(Front-end code change data)
_ _ _
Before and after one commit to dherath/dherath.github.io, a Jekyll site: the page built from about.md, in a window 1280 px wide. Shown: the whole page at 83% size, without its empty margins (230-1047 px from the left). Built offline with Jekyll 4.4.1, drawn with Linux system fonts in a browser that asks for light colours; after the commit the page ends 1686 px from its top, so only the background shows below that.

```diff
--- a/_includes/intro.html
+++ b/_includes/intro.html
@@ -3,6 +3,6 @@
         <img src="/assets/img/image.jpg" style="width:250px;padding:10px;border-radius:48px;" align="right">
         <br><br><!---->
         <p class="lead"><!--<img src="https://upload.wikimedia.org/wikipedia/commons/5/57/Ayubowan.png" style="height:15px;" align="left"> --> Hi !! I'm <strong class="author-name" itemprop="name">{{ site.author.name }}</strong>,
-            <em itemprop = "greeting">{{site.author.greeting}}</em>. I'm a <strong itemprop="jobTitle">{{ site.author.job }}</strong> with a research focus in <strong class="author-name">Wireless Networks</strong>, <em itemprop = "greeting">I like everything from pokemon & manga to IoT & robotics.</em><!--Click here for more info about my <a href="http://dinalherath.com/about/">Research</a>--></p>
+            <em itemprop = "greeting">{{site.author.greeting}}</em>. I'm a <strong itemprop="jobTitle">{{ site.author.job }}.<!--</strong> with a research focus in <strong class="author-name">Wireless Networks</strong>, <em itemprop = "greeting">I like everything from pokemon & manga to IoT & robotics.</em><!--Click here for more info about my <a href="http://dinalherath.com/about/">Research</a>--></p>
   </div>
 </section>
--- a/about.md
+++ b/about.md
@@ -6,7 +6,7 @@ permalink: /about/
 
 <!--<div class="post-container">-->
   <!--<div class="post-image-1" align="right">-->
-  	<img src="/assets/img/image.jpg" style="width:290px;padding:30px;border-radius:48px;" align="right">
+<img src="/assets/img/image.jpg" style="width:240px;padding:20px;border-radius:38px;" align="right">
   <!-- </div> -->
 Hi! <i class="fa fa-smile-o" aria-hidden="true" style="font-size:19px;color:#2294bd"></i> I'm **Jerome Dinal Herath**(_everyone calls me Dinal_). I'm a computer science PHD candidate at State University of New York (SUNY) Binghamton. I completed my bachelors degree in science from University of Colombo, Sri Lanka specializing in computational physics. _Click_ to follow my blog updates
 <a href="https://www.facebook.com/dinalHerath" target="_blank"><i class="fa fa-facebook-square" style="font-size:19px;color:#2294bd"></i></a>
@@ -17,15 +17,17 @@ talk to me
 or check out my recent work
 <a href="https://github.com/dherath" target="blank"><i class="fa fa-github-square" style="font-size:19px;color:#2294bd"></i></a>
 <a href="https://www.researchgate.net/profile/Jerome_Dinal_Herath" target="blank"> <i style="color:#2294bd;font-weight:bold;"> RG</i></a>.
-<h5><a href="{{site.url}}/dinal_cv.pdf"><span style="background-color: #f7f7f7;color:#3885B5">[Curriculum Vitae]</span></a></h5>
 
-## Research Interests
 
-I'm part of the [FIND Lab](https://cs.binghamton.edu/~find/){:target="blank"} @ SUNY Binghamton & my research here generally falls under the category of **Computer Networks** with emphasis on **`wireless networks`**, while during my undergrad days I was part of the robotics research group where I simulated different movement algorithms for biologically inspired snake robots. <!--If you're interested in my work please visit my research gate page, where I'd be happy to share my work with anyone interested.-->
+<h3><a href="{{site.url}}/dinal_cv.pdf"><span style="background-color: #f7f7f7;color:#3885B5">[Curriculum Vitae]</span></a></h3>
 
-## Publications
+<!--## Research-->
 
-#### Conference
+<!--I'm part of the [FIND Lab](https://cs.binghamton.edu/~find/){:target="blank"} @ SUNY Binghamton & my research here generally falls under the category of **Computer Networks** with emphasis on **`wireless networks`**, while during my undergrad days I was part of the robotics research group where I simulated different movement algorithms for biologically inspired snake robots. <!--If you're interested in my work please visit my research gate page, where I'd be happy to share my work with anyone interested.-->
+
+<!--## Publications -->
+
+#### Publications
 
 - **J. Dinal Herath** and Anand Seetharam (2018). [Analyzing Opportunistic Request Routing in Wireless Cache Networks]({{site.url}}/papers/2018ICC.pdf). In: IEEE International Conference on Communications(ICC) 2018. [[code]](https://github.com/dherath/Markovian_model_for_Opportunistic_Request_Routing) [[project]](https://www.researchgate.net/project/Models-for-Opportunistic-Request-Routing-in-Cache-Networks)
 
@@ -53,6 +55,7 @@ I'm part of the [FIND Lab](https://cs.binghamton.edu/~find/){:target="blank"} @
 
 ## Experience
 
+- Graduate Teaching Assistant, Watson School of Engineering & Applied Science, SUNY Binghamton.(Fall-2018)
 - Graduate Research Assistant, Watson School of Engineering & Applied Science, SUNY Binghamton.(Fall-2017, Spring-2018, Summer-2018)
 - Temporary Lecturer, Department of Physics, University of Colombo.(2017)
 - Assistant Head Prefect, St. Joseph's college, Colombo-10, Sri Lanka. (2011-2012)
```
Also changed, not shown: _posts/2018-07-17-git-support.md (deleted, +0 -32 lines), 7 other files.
_ _ _
§ ACTIVITY:
Return every entry exactly as given.

§ SOLUTION:
Before and after one commit to dherath/dherath.github.io, a Jekyll site: the page built from about.md, in a window 1280 px wide. Shown: the whole page at 83% size, without its empty margins (230-1047 px from the left). Built offline with Jekyll 4.4.1, drawn with Linux system fonts in a browser that asks for light colours; after the commit the page ends 1686 px from its top, so only the background shows below that.

```diff
--- a/_includes/intro.html
+++ b/_includes/intro.html
@@ -3,6 +3,6 @@
         <img src="/assets/img/image.jpg" style="width:250px;padding:10px;border-radius:48px;" align="right">
         <br><br><!---->
         <p class="lead"><!--<img src="https://upload.wikimedia.org/wikipedia/commons/5/57/Ayubowan.png" style="height:15px;" align="left"> --> Hi !! I'm <strong class="author-name" itemprop="name">{{ site.author.name }}</strong>,
-            <em itemprop = "greeting">{{site.author.greeting}}</em>. I'm a <strong itemprop="jobTitle">{{ site.author.job }}</strong> with a research focus in <strong class="author-name">Wireless Networks</strong>, <em itemprop = "greeting">I like everything from pokemon & manga to IoT & robotics.</em><!--Click here for more info about my <a href="http://dinalherath.com/about/">Research</a>--></p>
+            <em itemprop = "greeting">{{site.author.greeting}}</em>. I'm a <strong itemprop="jobTitle">{{ site.author.job }}.<!--</strong> with a research focus in <strong class="author-name">Wireless Networks</strong>, <em itemprop = "greeting">I like everything from pokemon & manga to IoT & robotics.</em><!--Click here for more info about my <a href="http://dinalherath.com/about/">Research</a>--></p>
   </div>
 </section>
--- a/about.md
+++ b/about.md
@@ -6,7 +6,7 @@ permalink: /about/
 
 <!--<div class="post-container">-->
   <!--<div class="post-image-1" align="right">-->
-  	<img src="/assets/img/image.jpg" style="width:290px;padding:30px;border-radius:48px;" align="right">
+<img src="/assets/img/image.jpg" style="width:240px;padding:20px;border-radius:38px;" align="right">
   <!-- </div> -->
 Hi! <i class="fa fa-smile-o" aria-hidden="true" style="font-size:19px;color:#2294bd"></i> I'm **Jerome Dinal Herath**(_everyone calls me Dinal_). I'm a computer science PHD candidate at State University of New York (SUNY) Binghamton. I completed my bachelors degree in science from University of Colombo, Sri Lanka specializing in computational physics. _Click_ to follow my blog updates
 <a href="https://www.facebook.com/dinalHerath" target="_blank"><i class="fa fa-facebook-square" style="font-size:19px;color:#2294bd"></i></a>
@@ -17,15 +17,17 @@ talk to me
 or check out my recent work
 <a href="https://github.com/dherath" target="blank"><i class="fa fa-github-square" style="font-size:19px;color:#2294bd"></i></a>
 <a href="https://www.researchgate.net/profile/Jerome_Dinal_Herath" target="blank"> <i style="color:#2294bd;font-weight:bold;"> RG</i></a>.
-<h5><a href="{{site.url}}/dinal_cv.pdf"><span style="background-color: #f7f7f7;color:#3885B5">[Curriculum Vitae]</span></a></h5>
 
-## Research Interests
 
-I'm part of the [FIND Lab](https://cs.binghamton.edu/~find/){:target="blank"} @ SUNY Binghamton & my research here generally falls under the category of **Computer Networks** with emphasis on **`wireless networks`**, while during my undergrad days I was part of the robotics research group where I simulated different movement algorithms for biologically inspired snake robots. <!--If you're interested in my work please visit my research gate page, where I'd be happy to share my work with anyone interested.-->
+<h3><a href="{{site.url}}/dinal_cv.pdf"><span style="background-color: #f7f7f7;color:#3885B5">[Curriculum Vitae]</span></a></h3>
 
-## Publications
+<!--## Research-->
 
-#### Conference
+<!--I'm part of the [FIND Lab](https://cs.binghamton.edu/~find/){:target="blank"} @ SUNY Binghamton & my research here generally falls under the category of **Computer Networks** with emphasis on **`wireless networks`**, while during my undergrad days I was part of the robotics research group where I simulated different movement algorithms for biologically inspired snake robots. <!--If you're interested in my work please visit my research gate page, where I'd be happy to share my work with anyone interested.-->
+
+<!--## Publications -->
+
+#### Publications
 
 - **J. Dinal Herath** and Anand Seetharam (2018). [Analyzing Opportunistic Request Routing in Wireless Cache Networks]({{site.url}}/papers/2018ICC.pdf). In: IEEE International Conference on Communications(ICC) 2018. [[code]](https://github.com/dherath/Markovian_model_for_Opportunistic_Request_Routing) [[project]](https://www.researchgate.net/project/Models-for-Opportunistic-Request-Routing-in-Cache-Networks)
 
@@ -53,6 +55,7 @@ I'm part of the [FIND Lab](https://cs.binghamton.edu/~find/){:target="blank"} @
 
 ## Experience
 
+- Graduate Teaching Assistant, Watson School of Engineering & Applied Science, SUNY Binghamton.(Fall-2018)
 - Graduate Research Assistant, Watson School of Engineering & Applied Science, SUNY Binghamton.(Fall-2017, Spring-2018, Summer-2018)
 - Temporary Lecturer, Department of Physics, University of Colombo.(2017)
 - Assistant Head Prefect, St. Joseph's college, Colombo-10, Sri Lanka. (2011-2012)
```
Also changed, not shown: _posts/2018-07-17-git-support.md (deleted, +0 -32 lines), 7 other files.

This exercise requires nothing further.